[Recorded information Boundary: Start]
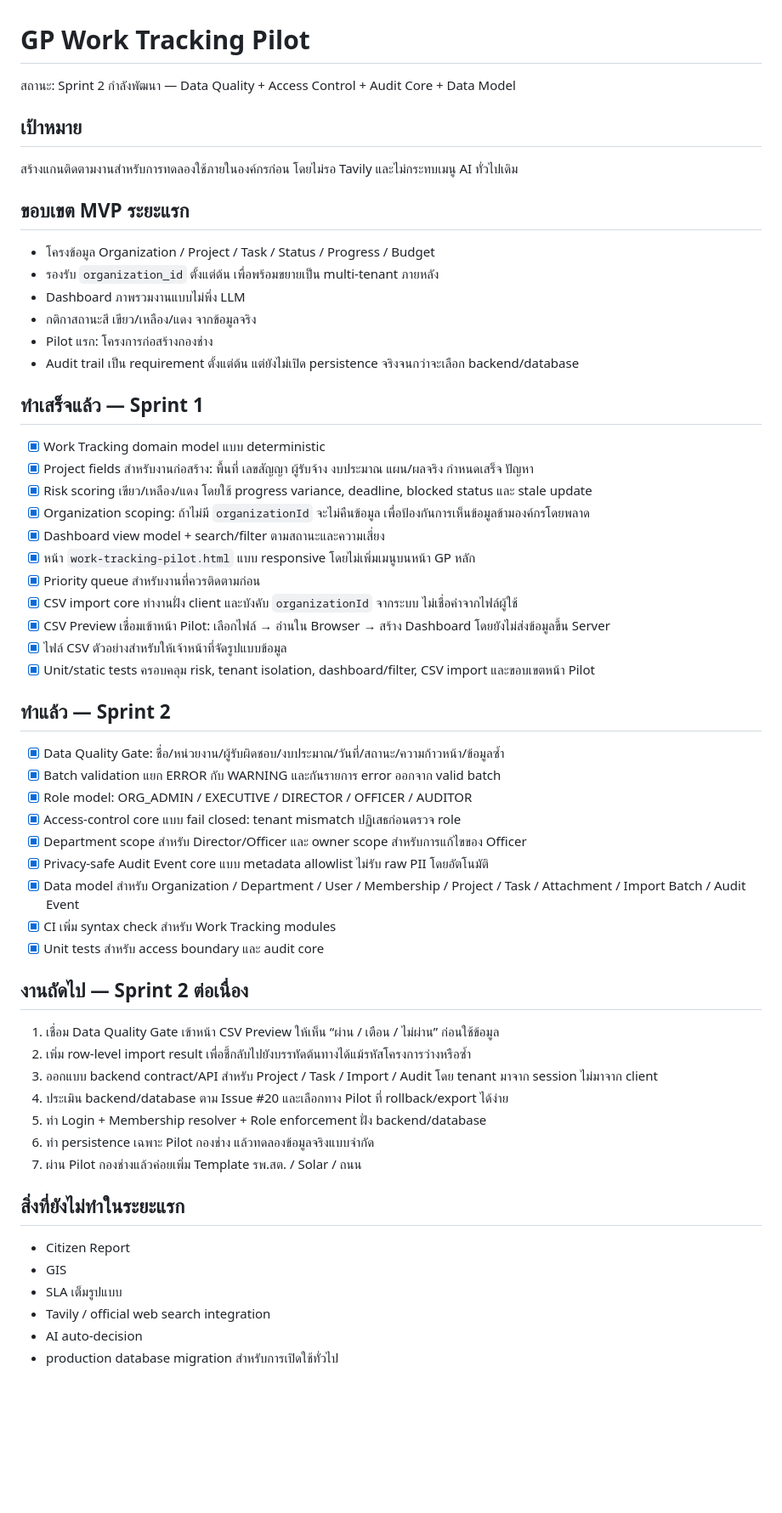
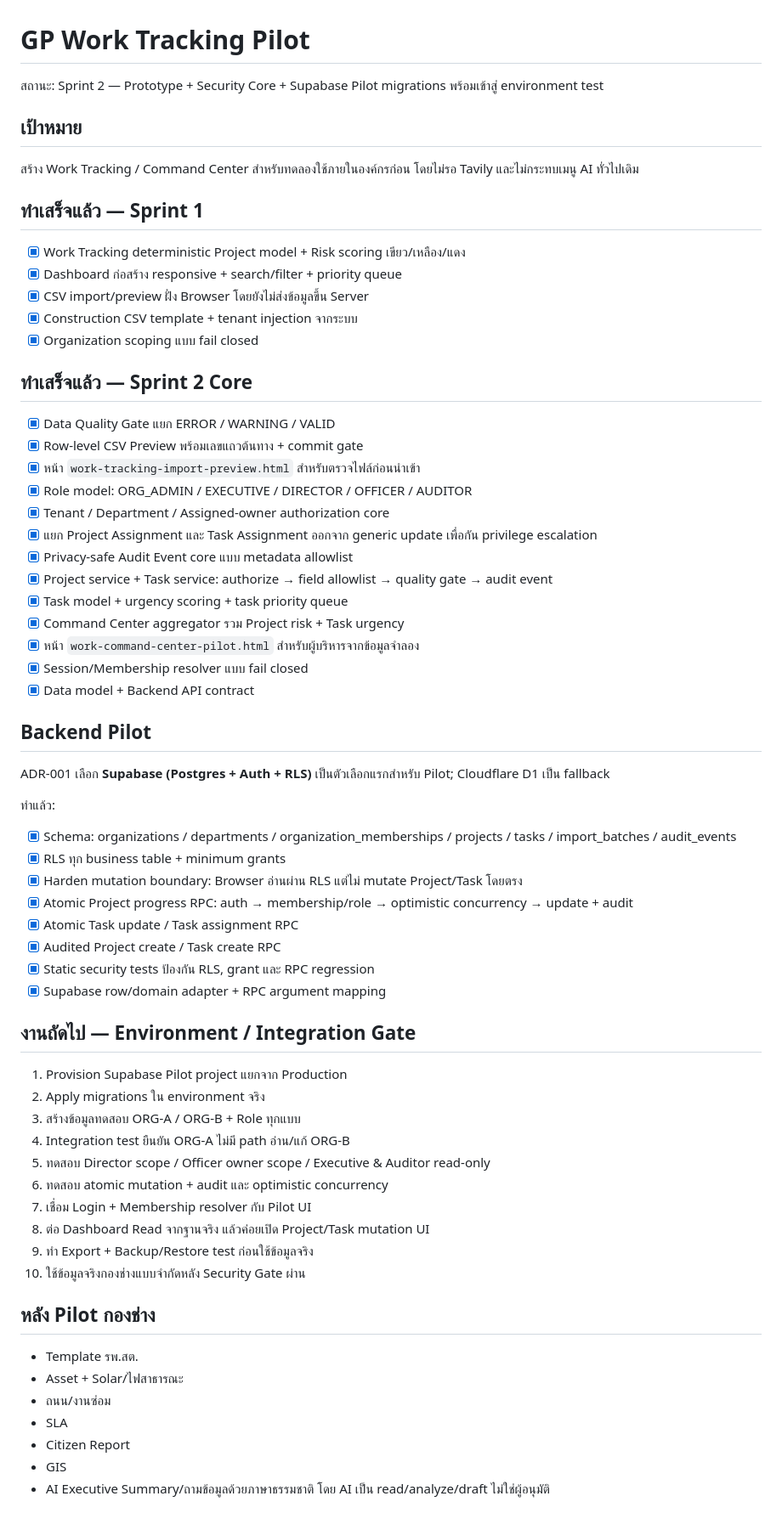
Before and after one commit to sayampreecha-ux/govprompt-thailand-v6, a Markdown page: docs/work-tracking-pilot-plan.md, the part around one of its changes. Shown at 85% size. Rendered like a GitHub page; blank space fills up the shorter version.

Commit message:
docs: update Sprint 2 vertical slice progress

```diff
--- a/docs/work-tracking-pilot-plan.md
+++ b/docs/work-tracking-pilot-plan.md
@@ -1,56 +1,63 @@
 # GP Work Tracking Pilot
 
-สถานะ: Sprint 2 กำลังพัฒนา — Data Quality + Access Control + Audit Core + Data Model
+สถานะ: Sprint 2 — Prototype + Security Core + Supabase Pilot migrations พร้อมเข้าสู่ environment test
 
 ## เป้าหมาย
-สร้างแกนติดตามงานสำหรับการทดลองใช้ภายในองค์กรก่อน โดยไม่รอ Tavily และไม่กระทบเมนู AI ทั่วไปเดิม
-
-## ขอบเขต MVP ระยะแรก
-- โครงข้อมูล Organization / Project / Task / Status / Progress / Budget
-- รองรับ `organization_id` ตั้งแต่ต้น เพื่อพร้อมขยายเป็น multi-tenant ภายหลัง
-- Dashboard ภาพรวมงานแบบไม่พึ่ง LLM
-- กติกาสถานะสี เขียว/เหลือง/แดง จากข้อมูลจริง
-- Pilot แรก: โครงการก่อสร้างกองช่าง
-- Audit trail เป็น requirement ตั้งแต่ต้น แต่ยังไม่เปิด persistence จริงจนกว่าจะเลือก backend/database
+สร้าง Work Tracking / Command Center สำหรับทดลองใช้ภายในองค์กรก่อน โดยไม่รอ Tavily และไม่กระทบเมนู AI ทั่วไปเดิม
 
 ## ทำเสร็จแล้ว — Sprint 1
-- [x] Work Tracking domain model แบบ deterministic
-- [x] Project fields สำหรับงานก่อสร้าง: พื้นที่ เลขสัญญา ผู้รับจ้าง งบประมาณ แผน/ผลจริง กำหนดเสร็จ ปัญหา
-- [x] Risk scoring เขียว/เหลือง/แดง โดยใช้ progress variance, deadline, blocked status และ stale update
-- [x] Organization scoping: ถ้าไม่มี `organizationId` จะไม่คืนข้อมูล เพื่อป้องกันการเห็นข้อมูลข้ามองค์กรโดยพลาด
-- [x] Dashboard view model + search/filter ตามสถานะและความเสี่ยง
-- [x] หน้า `work-tracking-pilot.html` แบบ responsive โดยไม่เพิ่มเมนูบนหน้า GP หลัก
-- [x] Priority queue สำหรับงานที่ควรติดตามก่อน
-- [x] CSV import core ทำงานฝั่ง client และบังคับ `organizationId` จากระบบ ไม่เชื่อค่าจากไฟล์ผู้ใช้
-- [x] CSV Preview เชื่อมเข้าหน้า Pilot: เลือกไฟล์ → อ่านใน Browser → สร้าง Dashboard โดยยังไม่ส่งข้อมูลขึ้น Server
-- [x] ไฟล์ CSV ตัวอย่างสำหรับให้เจ้าหน้าที่จัดรูปแบบข้อมูล
-- [x] Unit/static tests ครอบคลุม risk, tenant isolation, dashboard/filter, CSV import และขอบเขตหน้า Pilot
+- [x] Work Tracking deterministic Project model + Risk scoring เขียว/เหลือง/แดง
+- [x] Dashboard ก่อสร้าง responsive + search/filter + priority queue
+- [x] CSV import/preview ฝั่ง Browser โดยยังไม่ส่งข้อมูลขึ้น Server
+- [x] Construction CSV template + tenant injection จากระบบ
+- [x] Organization scoping แบบ fail closed
 
-## ทำแล้ว — Sprint 2
-- [x] Data Quality Gate: ชื่อ/หน่วยงาน/ผู้รับผิดชอบ/งบประมาณ/วันที่/สถานะ/ความก้าวหน้า/ข้อมูลซ้ำ
-- [x] Batch validation แยก ERROR กับ WARNING และกันรายการ error ออกจาก valid batch
+## ทำเสร็จแล้ว — Sprint 2 Core
+- [x] Data Quality Gate แยก ERROR / WARNING / VALID
+- [x] Row-level CSV Preview พร้อมเลขแถวต้นทาง + commit gate
+- [x] หน้า `work-tracking-import-preview.html` สำหรับตรวจไฟล์ก่อนนำเข้า
 - [x] Role model: ORG_ADMIN / EXECUTIVE / DIRECTOR / OFFICER / AUDITOR
-- [x] Access-control core แบบ fail closed: tenant mismatch ปฏิเสธก่อนตรวจ role
-- [x] Department scope สำหรับ Director/Officer และ owner scope สำหรับการแก้ไขของ Officer
-- [x] Privacy-safe Audit Event core แบบ metadata allowlist ไม่รับ raw PII โดยอัตโนมัติ
-- [x] Data model สำหรับ Organization / Department / User / Membership / Project / Task / Attachment / Import Batch / Audit Event
-- [x] CI เพิ่ม syntax check สำหรับ Work Tracking modules
-- [x] Unit tests สำหรับ access boundary และ audit core
+- [x] Tenant / Department / Assigned-owner authorization core
+- [x] แยก Project Assignment และ Task Assignment ออกจาก generic update เพื่อกัน privilege escalation
+- [x] Privacy-safe Audit Event core แบบ metadata allowlist
+- [x] Project service + Task service: authorize → field allowlist → quality gate → audit event
+- [x] Task model + urgency scoring + task priority queue
+- [x] Command Center aggregator รวม Project risk + Task urgency
+- [x] หน้า `work-command-center-pilot.html` สำหรับผู้บริหารจากข้อมูลจำลอง
+- [x] Session/Membership resolver แบบ fail closed
+- [x] Data model + Backend API contract
 
-## งานถัดไป — Sprint 2 ต่อเนื่อง
-1. เชื่อม Data Quality Gate เข้าหน้า CSV Preview ให้เห็น “ผ่าน / เตือน / ไม่ผ่าน” ก่อนใช้ข้อมูล
-2. เพิ่ม row-level import result เพื่อชี้กลับไปยังบรรทัดต้นทางได้แม้รหัสโครงการว่างหรือซ้ำ
-3. ออกแบบ backend contract/API สำหรับ Project / Task / Import / Audit โดย tenant มาจาก session ไม่มาจาก client
-4. ประเมิน backend/database ตาม Issue #20 และเลือกทาง Pilot ที่ rollback/export ได้ง่าย
-5. ทำ Login + Membership resolver + Role enforcement ฝั่ง backend/database
-6. ทำ persistence เฉพาะ Pilot กองช่าง แล้วทดลองข้อมูลจริงแบบจำกัด
-7. ผ่าน Pilot กองช่างแล้วค่อยเพิ่ม Template รพ.สต. / Solar / ถนน
+## Backend Pilot
+ADR-001 เลือก **Supabase (Postgres + Auth + RLS)** เป็นตัวเลือกแรกสำหรับ Pilot; Cloudflare D1 เป็น fallback
 
-## สิ่งที่ยังไม่ทำในระยะแรก
+ทำแล้ว:
+- [x] Schema: organizations / departments / organization_memberships / projects / tasks / import_batches / audit_events
+- [x] RLS ทุก business table + minimum grants
+- [x] Harden mutation boundary: Browser อ่านผ่าน RLS แต่ไม่ mutate Project/Task โดยตรง
+- [x] Atomic Project progress RPC: auth → membership/role → optimistic concurrency → update + audit
+- [x] Atomic Task update / Task assignment RPC
+- [x] Audited Project create / Task create RPC
+- [x] Static security tests ป้องกัน RLS, grant และ RPC regression
+- [x] Supabase row/domain adapter + RPC argument mapping
+
+## งานถัดไป — Environment / Integration Gate
+1. Provision Supabase Pilot project แยกจาก Production
+2. Apply migrations ใน environment จริง
+3. สร้างข้อมูลทดสอบ ORG-A / ORG-B + Role ทุกแบบ
+4. Integration test ยืนยัน ORG-A ไม่มี path อ่าน/แก้ ORG-B
+5. ทดสอบ Director scope / Officer owner scope / Executive & Auditor read-only
+6. ทดสอบ atomic mutation + audit และ optimistic concurrency
+7. เชื่อม Login + Membership resolver กับ Pilot UI
+8. ต่อ Dashboard Read จากฐานจริง แล้วค่อยเปิด Project/Task mutation UI
+9. ทำ Export + Backup/Restore test ก่อนใช้ข้อมูลจริง
+10. ใช้ข้อมูลจริงกองช่างแบบจำกัดหลัง Security Gate ผ่าน
+
+## หลัง Pilot กองช่าง
+- Template รพ.สต.
+- Asset + Solar/ไฟสาธารณะ
+- ถนน/งานซ่อม
+- SLA
 - Citizen Report
 - GIS
-- SLA เต็มรูปแบบ
-- Tavily / official web search integration
-- AI auto-decision
-- production database migration สำหรับการเปิดใช้ทั่วไป
+- AI Executive Summary/ถามข้อมูลด้วยภาษาธรรมชาติ โดย AI เป็น read/analyze/draft ไม่ใช่ผู้อนุมัติ
 
```
Also changed, not shown: other parts of docs/work-tracking-pilot-plan.md (+13 -8 lines).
[Recorded information Boundary: End]
■ **Action item**
Report every line of the data above that contains the string "Sprint" by copying it in full.

■ **Solution for this exercise**
docs: update Sprint 2 vertical slice progress
-สถานะ: Sprint 2 กำลังพัฒนา — Data Quality + Access Control + Audit Core + Data Model
+สถานะ: Sprint 2 — Prototype + Security Core + Supabase Pilot migrations พร้อมเข้าสู่ environment test
 ## ทำเสร็จแล้ว — Sprint 1
-## ทำแล้ว — Sprint 2
+## ทำเสร็จแล้ว — Sprint 2 Core
-## งานถัดไป — Sprint 2 ต่อเนื่อง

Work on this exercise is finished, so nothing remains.